EXERCISE BRIEF: All of the records must be given again exactly.

DATA LISTING:
+ + +
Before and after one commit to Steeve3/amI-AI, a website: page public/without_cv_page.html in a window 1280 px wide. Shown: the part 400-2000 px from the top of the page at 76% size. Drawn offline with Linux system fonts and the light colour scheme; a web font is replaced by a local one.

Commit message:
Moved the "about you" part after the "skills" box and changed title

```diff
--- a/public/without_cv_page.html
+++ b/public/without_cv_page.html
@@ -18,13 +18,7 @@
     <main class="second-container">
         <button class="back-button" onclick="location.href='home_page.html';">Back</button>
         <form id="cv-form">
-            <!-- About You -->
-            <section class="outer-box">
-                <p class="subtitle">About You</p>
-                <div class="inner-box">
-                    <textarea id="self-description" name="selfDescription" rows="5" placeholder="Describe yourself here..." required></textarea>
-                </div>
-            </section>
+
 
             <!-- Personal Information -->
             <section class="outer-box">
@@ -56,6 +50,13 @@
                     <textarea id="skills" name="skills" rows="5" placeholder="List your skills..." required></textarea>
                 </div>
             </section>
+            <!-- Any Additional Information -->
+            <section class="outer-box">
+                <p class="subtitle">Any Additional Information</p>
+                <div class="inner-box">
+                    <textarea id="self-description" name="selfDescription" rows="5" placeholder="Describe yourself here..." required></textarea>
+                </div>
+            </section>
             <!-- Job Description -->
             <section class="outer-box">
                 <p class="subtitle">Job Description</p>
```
+ + +
EXERCISE RESPONSE:
Before and after one commit to Steeve3/amI-AI, a website: page public/without_cv_page.html in a window 1280 px wide. Shown: the part 400-2000 px from the top of the page at 76% size. Drawn offline with Linux system fonts and the light colour scheme; a web font is replaced by a local one.

Commit message:
Moved the "about you" part after the "skills" box and changed title

```diff
--- a/public/without_cv_page.html
+++ b/public/without_cv_page.html
@@ -18,13 +18,7 @@
     <main class="second-container">
         <button class="back-button" onclick="location.href='home_page.html';">Back</button>
         <form id="cv-form">
-            <!-- About You -->
-            <section class="outer-box">
-                <p class="subtitle">About You</p>
-                <div class="inner-box">
-                    <textarea id="self-description" name="selfDescription" rows="5" placeholder="Describe yourself here..." required></textarea>
-                </div>
-            </section>
+
 
             <!-- Personal Information -->
             <section class="outer-box">
@@ -56,6 +50,13 @@
                     <textarea id="skills" name="skills" rows="5" placeholder="List your skills..." required></textarea>
                 </div>
             </section>
+            <!-- Any Additional Information -->
+            <section class="outer-box">
+                <p class="subtitle">Any Additional Information</p>
+                <div class="inner-box">
+                    <textarea id="self-description" name="selfDescription" rows="5" placeholder="Describe yourself here..." required></textarea>
+                </div>
+            </section>
             <!-- Job Description -->
             <section class="outer-box">
                 <p class="subtitle">Job Description</p>
```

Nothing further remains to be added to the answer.